Statistical analysis was performed using R (R Development Core Team, 2014). A p value lower than or equal to 0.05 was generally considered as statistically significant. Preliminarily, an extension of the Shapiro-Wilk test of normality was performed. Unless otherwise indicated, all data are expressed as mean±SD. Categorical variables were compared with a difference between proportion tests; a two-sample t test was used to compare the continuous data between the group with the SCD end point (SCD group) and the one without (no SCD group). In comparing the two populations, the variance was estimated separately for both groups and the Welch-Satterthwaite modification to the degrees of freedom was used. The HCM Risk-SCD score was obtained by using the calculator provided with the 2014 ESC guidelines at (http://www.escardio.org/guidelines-surveys/esc-guidelines/Pages/hypertrophic-cardiomyopathy.aspx).8 Then, based on the 2011 American College of Cardiology Foundation (ACCF)/American Heart Association (AHA) guidelines, a continuous risk score was estimated by considering NSVT and ABPRE as minor risks factors and codifying them as major risk factors only when they occurred simultaneously with at least one of the other risk factors. We therefore focused on the distribution of the survival times by adopting the Cox proportional-hazards regression model. We performed a backward selection of the predictors to be included in the model. A 15% significance level was used in the backward elimination procedure to select covariates for the final multivariate model. To avoid the inclusion of collinear variables in the multivariate Cox analysis, we built several models in which VO2-derived variables, known to be collinear, were added to the prognostic model one at a time (maximum number of variables included in the model equal to nine, see table 3 legend). We retain the model with the best trade-off between model complexity and model fit judged by the log-likelihood. Other approaches have been also investigated as the backward elimination procedure may lead to overfitting issues. Indeed, following Pavlou and colleagues,18 we used lasso regression to perform variable selection and model fitting. However, although the lasso regression penalty shrinks away the less important variables yielding interpretable results, even this approach may suffer from important drawbacks.19 ,20 We also performed a calibration analysis. We computed the average calibration error for both approaches and tested the observed versus average predicted probabilities for each class of risk. The Brier quadratic error score and a χ2 test of goodness of fit based on the Brier score were also checked. We did not find any clear indication of overfitting from the post hoc analysis and, consequently, in the present paper we simply reported results based on the backward elimination procedure only. Discrimination of variables included in the final multivariate model specification was performed by Harrell's C index. Therefore we investigated proportional hazards assumption by tests and graphical diagnostics based on scaled Schoenfeld residuals. Test of proportional hazards assumption for each covariate was obtained by correlating the corresponding set of scaled Schoenfeld residuals with the Kaplan-Meier estimate of the survival distribution. To check for the presence of influential observations, we produced a matrix of estimated changes in the regression coefficients upon deleting each observation in turn and comparing the magnitudes of the largest values to the regression coefficients. Lastly, a possible incorrect specification of the parametrical part of the model is investigated, that is, we checked for non-linear effects of the VE/VCO2 slope. To detect non-linearity, we provided plots of martingale residuals against covariates. Harrell's C and the equivalent parameter Somers’ D were proposed as measures of discrimination. A receiver-operating characteristic (ROC) analysis has been considered to determine the predictive capability of the VE/VCO2 slope in identifying the SCD end point and its cut-off value was identified according to the accuracy ((true positive+true negative)/total sample) of the highest value. At last, to quantify the improvement of our proposal with previous suggested approaches, we also provided results on the integrated discrimination improvement (IDI) and net reclassification improvement (NRI).21

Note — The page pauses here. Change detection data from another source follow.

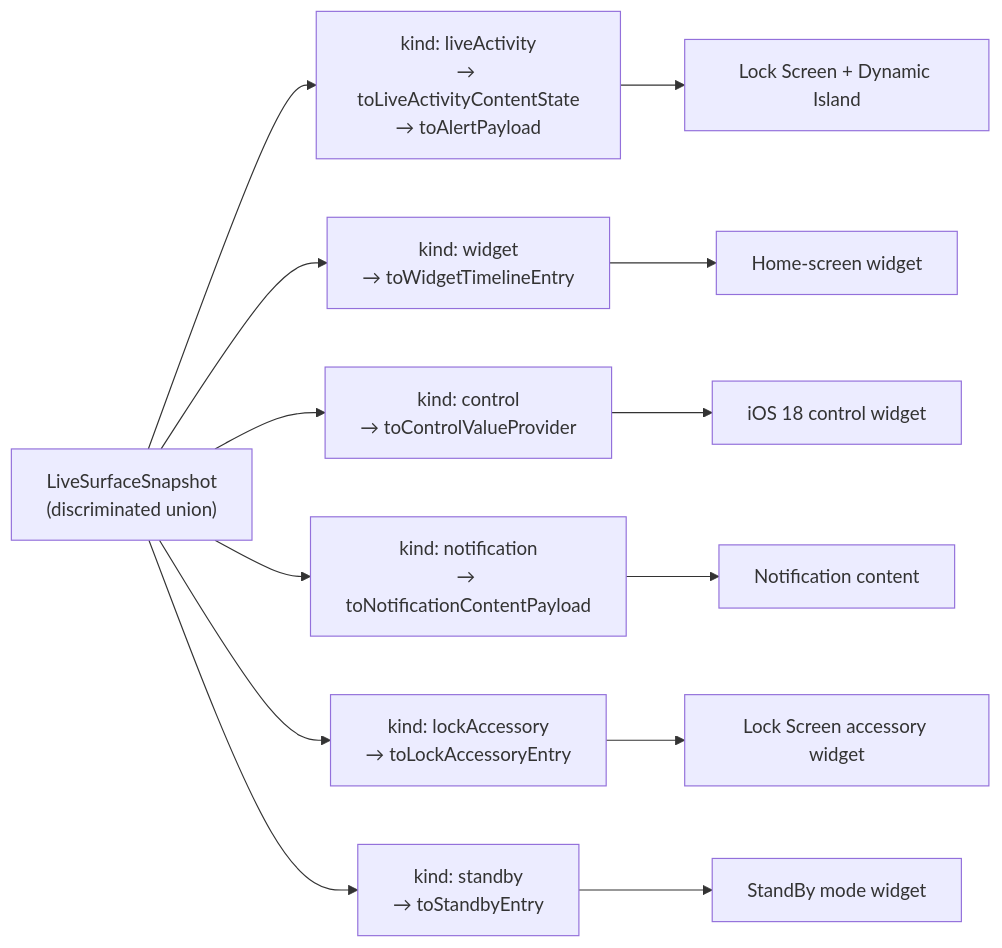
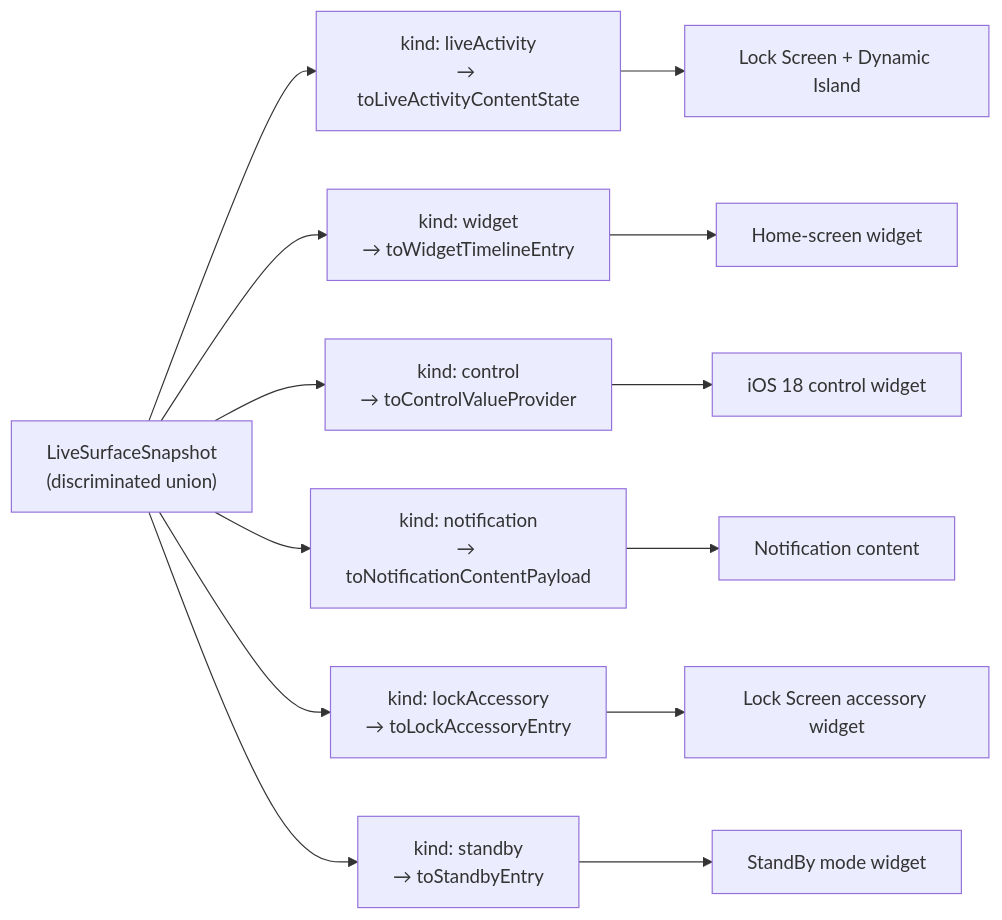
The diagram in docs/multi-surface.md (glendonC/mobile-surfaces), drawn with Mermaid before and after one commit. The commit also changed other lines of this file and 9 other files, not shown here.

````diff
--- a/docs/multi-surface.md
+++ b/docs/multi-surface.md
@@ -23,15 +23,15 @@
 ```mermaid
 flowchart LR
-  Snapshot["LiveSurfaceSnapshot<br/>(discriminated union)"] --> LA["kind: liveActivity<br/>→ toLiveActivityContentState<br/>→ toAlertPayload"]
+  Snapshot["LiveSurfaceSnapshot<br/>(discriminated union)"] --> LA["kind: liveActivity<br/>→ toLiveActivityContentState"]
   Snapshot --> W["kind: widget<br/>→ toWidgetTimelineEntry"]
   Snapshot --> C["kind: control<br/>→ toControlValueProvider"]
   Snapshot --> N["kind: notification<br/>→ toNotificationContentPayload"]
   Snapshot --> LK["kind: lockAccessory<br/>→ toLockAccessoryEntry"]
   Snapshot --> SB["kind: standby<br/>→ toStandbyEntry"]
   LA --> LockScreen["Lock Screen + Dynamic Island"]
   W --> HomeWidget["Home-screen widget"]
   C --> ControlWidget["iOS 18 control widget"]
   N --> Notification["Notification content"]
   LK --> LockAccessory["Lock Screen accessory widget"]
   SB --> Standby["StandBy mode widget"]
 ```
````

Results

Starting from an initial sample of 683 consecutive outpatients with HCM, 60 patients were excluded because metabolic maximal effort was not achieved or because of poor quality CPET data. Notably the excluded patients’ characteristics did not differ from those enrolled in the study except for a significantly older age and a lower male prevalence (respectively 56±9 years and 51%, p<0.001 for both). No major adverse events were reported during CPET execution. A total 623 patients was therefore considered and the main clinical data are reported in table 1. Within the enrolled sample, 211 patients (34%) had family history of HCM and 44 patients (7%) had an HCM diagnosis in accordance with published criteria for the diagnosis of disease in relatives of patients with unequivocal disease.5 ,8 Atrial fibrillation was documented in 33 patients (5%) and 22 patients (3%) had an HCM at the end-stage phase (defined as echocardiographic evidence of dilated LV cavity with LVEF lower than 50%). Furthermore 160 patients (26%) had systemic hypertension, 36 (6%) had coronary artery disease and 30 (5%) had diabetes. During the follow-up period, an ICD was further implanted in 63 patients (10%) and 44 (7%) underwent a surgical myectomy.

Table 1

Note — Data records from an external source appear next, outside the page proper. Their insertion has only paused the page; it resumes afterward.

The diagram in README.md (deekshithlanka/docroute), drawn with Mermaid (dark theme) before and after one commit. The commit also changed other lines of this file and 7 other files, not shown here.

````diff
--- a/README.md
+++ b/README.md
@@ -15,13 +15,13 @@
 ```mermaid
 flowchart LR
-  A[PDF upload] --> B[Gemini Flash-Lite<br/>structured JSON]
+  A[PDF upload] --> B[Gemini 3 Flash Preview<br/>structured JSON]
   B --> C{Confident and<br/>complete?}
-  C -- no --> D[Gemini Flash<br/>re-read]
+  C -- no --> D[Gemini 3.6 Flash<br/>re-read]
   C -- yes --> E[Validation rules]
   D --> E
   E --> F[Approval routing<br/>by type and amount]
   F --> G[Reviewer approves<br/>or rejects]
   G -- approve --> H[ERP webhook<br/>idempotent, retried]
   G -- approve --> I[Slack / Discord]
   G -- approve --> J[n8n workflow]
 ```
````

Main clinical variables of the entire study sample at the study run-in (623 patients)

SCD end point analysis

Median follow-up was 3.7 years (25th–75th centile: 2.2–5.1 years) with a total of 2355 patient-years. During the follow-up period, 25 (4%) patients reached the primary SCD end points with an SCD 5-year cumulative hazard equal to 7.5% (95% CI 4.0% to 11.0%). Specifically, 3 patients died suddenly, 4 patients experienced aborted SCD and 18 had appropriate ICD therapies (12 ICD shocks and 6 antitachycardia pacing for ventricular tachycardia at >200 bpm). During the follow-up, 16 patients with ICD (11.5%) had at least one inappropriate shock due to fast atrial arrhythmias, the total number of inappropriate ICD shocks being equal to 21 (15%). Each patient who ended the follow-up period before the 5th year was considered censored at the time of the last visit or telephone interview.

Table 2 shows a detailed comparison between the two study groups. Within the SCD group, two patients (8%) had atrial fibrillation and four (16%) had an HCM at the end-stage phase. Moreover, during the follow-up, within the SCD group, an ICD was implanted in seven more patients (28%) whereas nobody underwent a surgical myectomy.

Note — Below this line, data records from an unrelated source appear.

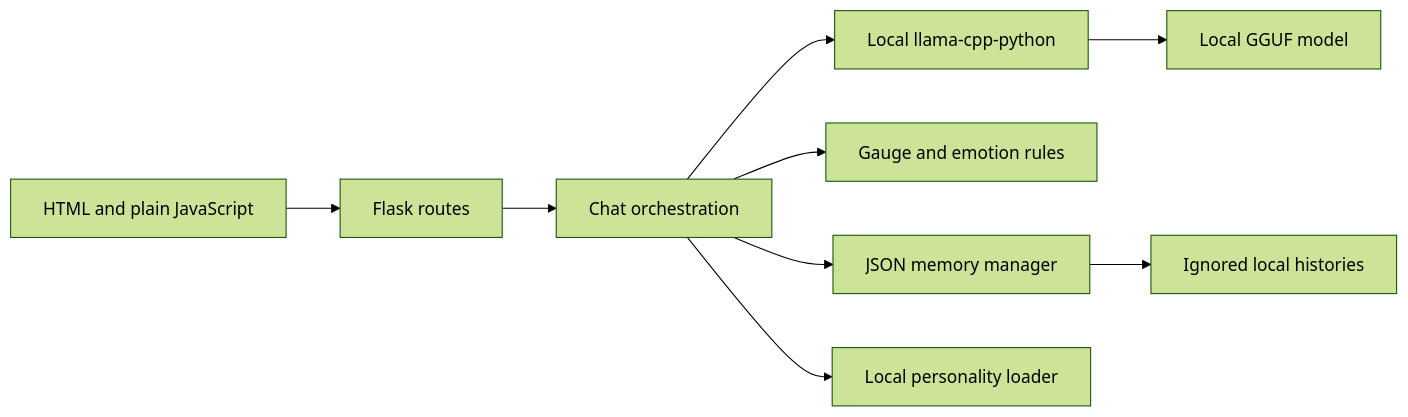
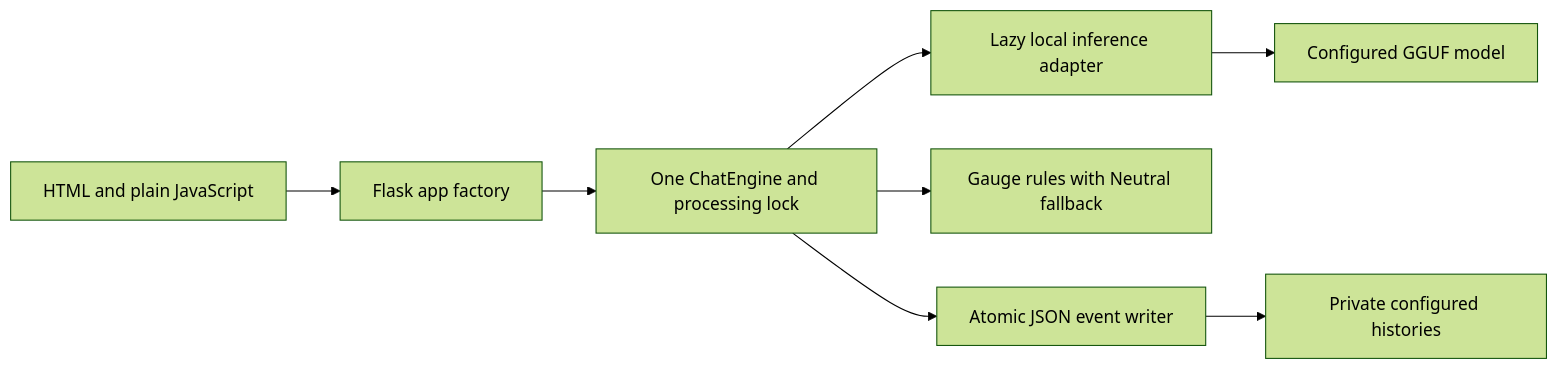
One commit to LYF-FC/incanta changed the diagram in ARCHITECTURE.md. Above: the diagram before and after it, drawn with Mermaid (forest theme). The commit also changed other lines of this file and 80 other files, not shown here.

Commit message:
feat: verify reliable local chat and plan companion MVP

````diff
--- a/ARCHITECTURE.md
+++ b/ARCHITECTURE.md
@@ -5,11 +5,10 @@
 ```mermaid
 flowchart LR
-    Browser[HTML and plain JavaScript] --> Flask[Flask routes]
-    Flask --> Chat[Chat orchestration]
-    Chat --> LLM[Local llama-cpp-python]
-    Chat --> Gauges[Gauge and emotion rules]
-    Chat --> Memory[JSON memory manager]
-    Chat --> Persona[Local personality loader]
-    Memory --> Disk[Ignored local histories]
-    LLM --> Model[Local GGUF model]
+    Browser[HTML and plain JavaScript] --> Flask[Flask app factory]
+    Flask --> Engine[One ChatEngine and processing lock]
+    Engine --> Adapter[Lazy local inference adapter]
+    Adapter --> Model[Configured GGUF model]
+    Engine --> Gauges[Gauge rules with Neutral fallback]
+    Engine --> Memory[Atomic JSON event writer]
+    Memory --> Disk[Private configured histories]
 ```
````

Table 2

Comparison between HCM subgroup according the primary end point at 5 years

The univariate model based on 2014 ESC guidelines produced a C index of 0.687 and, similarly, the model with a continuous risk score based on 2011 ACCF/AHA guidelines produced a C index of 0.665. Several single guidelines proposed SCD risk factors as well as most CPET-derived covariates were found significantly associated at the univariate Cox regression model (table 3). Notwithstanding, covariates showing significant independent effects remained the following: 2011 ACCF/AHA or 2014 ESC guidelines-derived scores and VE/VCO2 slope (table 4).

Table 3

Significant univariate Cox proportional survival analysis according to the main variables for the SCD end point

Table 4

Significant multivariate Cox proportional survival analysis and test for proportional hazards assumption for the SCD end point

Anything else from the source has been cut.